--- START ---
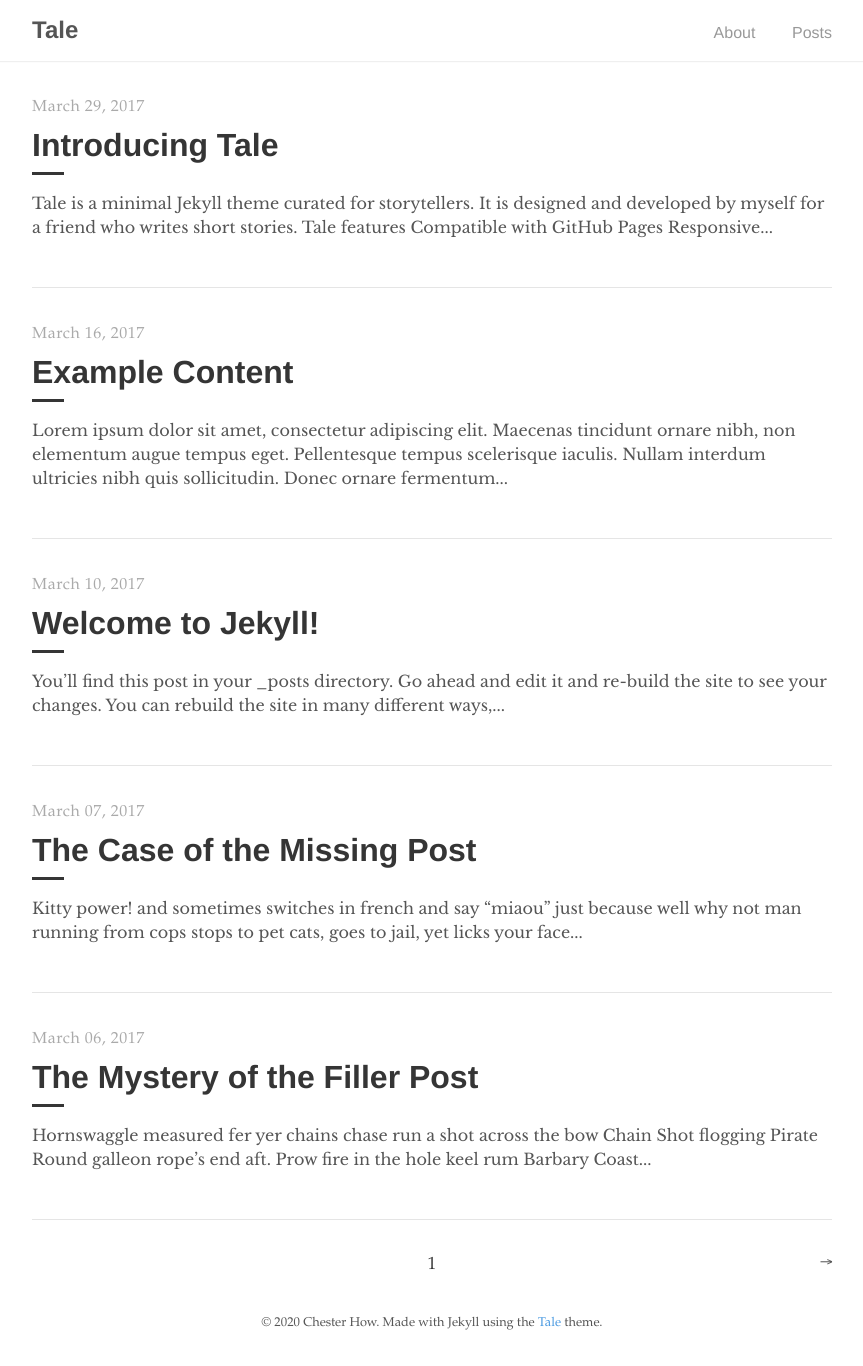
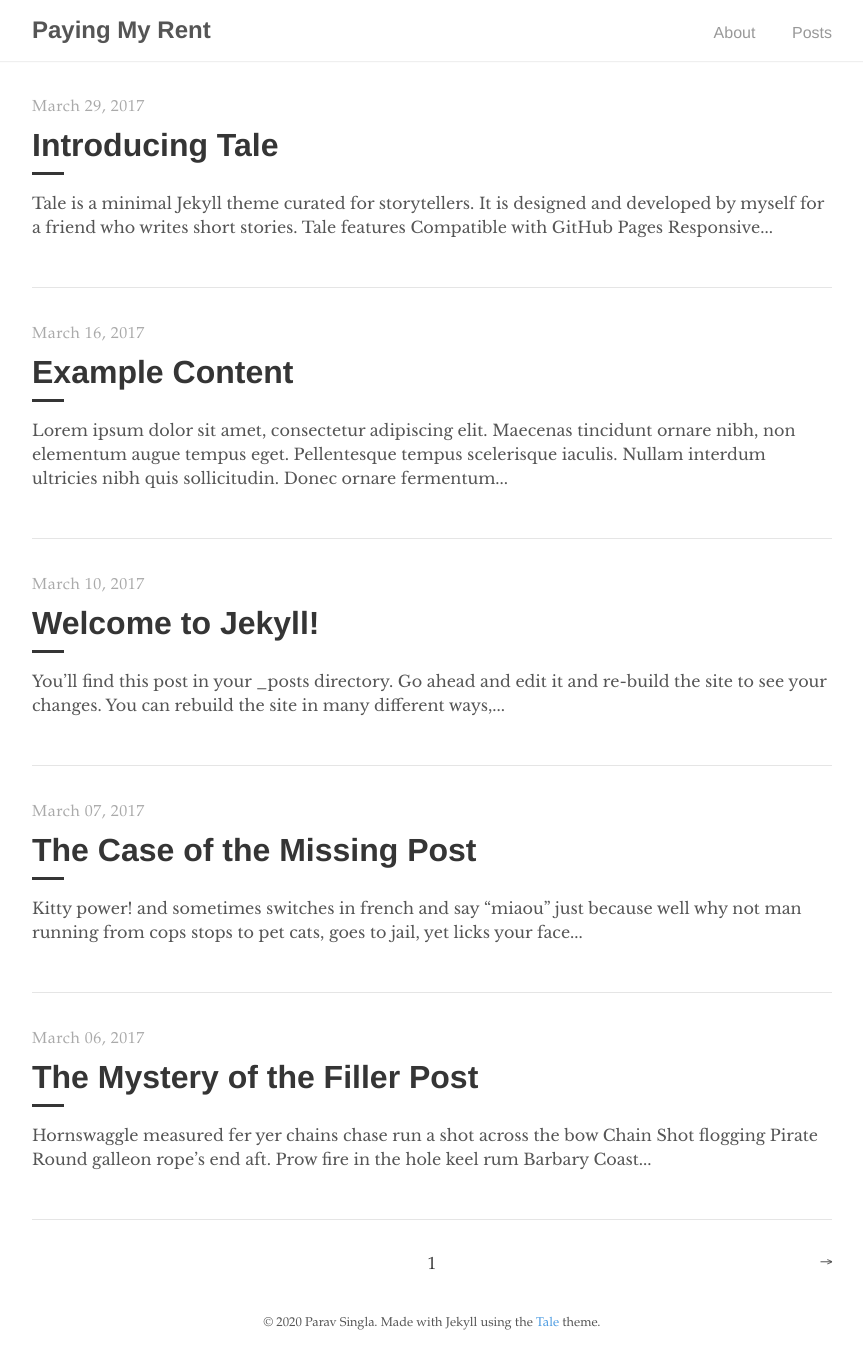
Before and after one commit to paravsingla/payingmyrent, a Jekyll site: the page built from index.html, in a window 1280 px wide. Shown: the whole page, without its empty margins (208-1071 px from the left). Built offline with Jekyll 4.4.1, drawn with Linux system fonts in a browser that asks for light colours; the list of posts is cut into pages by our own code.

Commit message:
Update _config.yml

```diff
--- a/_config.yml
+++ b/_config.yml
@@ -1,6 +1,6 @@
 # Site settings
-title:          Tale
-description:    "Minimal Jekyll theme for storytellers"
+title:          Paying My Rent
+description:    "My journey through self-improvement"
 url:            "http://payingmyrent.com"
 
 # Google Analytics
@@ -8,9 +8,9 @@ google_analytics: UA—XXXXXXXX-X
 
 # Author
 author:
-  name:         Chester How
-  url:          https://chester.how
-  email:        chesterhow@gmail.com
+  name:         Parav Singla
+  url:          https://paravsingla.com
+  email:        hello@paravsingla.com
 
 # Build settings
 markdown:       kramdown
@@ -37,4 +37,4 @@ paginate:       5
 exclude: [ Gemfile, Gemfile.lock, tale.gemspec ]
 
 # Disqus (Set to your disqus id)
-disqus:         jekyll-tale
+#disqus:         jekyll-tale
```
--- END ---
WORK INSTRUCTION: An exact copy of every entry, without pictures, should be your output.

EXERCISE ANSWER:
Before and after one commit to paravsingla/payingmyrent, a Jekyll site: the page built from index.html, in a window 1280 px wide. Shown: the whole page, without its empty margins (208-1071 px from the left). Built offline with Jekyll 4.4.1, drawn with Linux system fonts in a browser that asks for light colours; the list of posts is cut into pages by our own code.

Commit message:
Update _config.yml

```diff
--- a/_config.yml
+++ b/_config.yml
@@ -1,6 +1,6 @@
 # Site settings
-title:          Tale
-description:    "Minimal Jekyll theme for storytellers"
+title:          Paying My Rent
+description:    "My journey through self-improvement"
 url:            "http://payingmyrent.com"
 
 # Google Analytics
@@ -8,9 +8,9 @@ google_analytics: UA—XXXXXXXX-X
 
 # Author
 author:
-  name:         Chester How
-  url:          https://chester.how
-  email:        chesterhow@gmail.com
+  name:         Parav Singla
+  url:          https://paravsingla.com
+  email:        hello@paravsingla.com
 
 # Build settings
 markdown:       kramdown
@@ -37,4 +37,4 @@ paginate:       5
 exclude: [ Gemfile, Gemfile.lock, tale.gemspec ]
 
 # Disqus (Set to your disqus id)
-disqus:         jekyll-tale
+#disqus:         jekyll-tale
```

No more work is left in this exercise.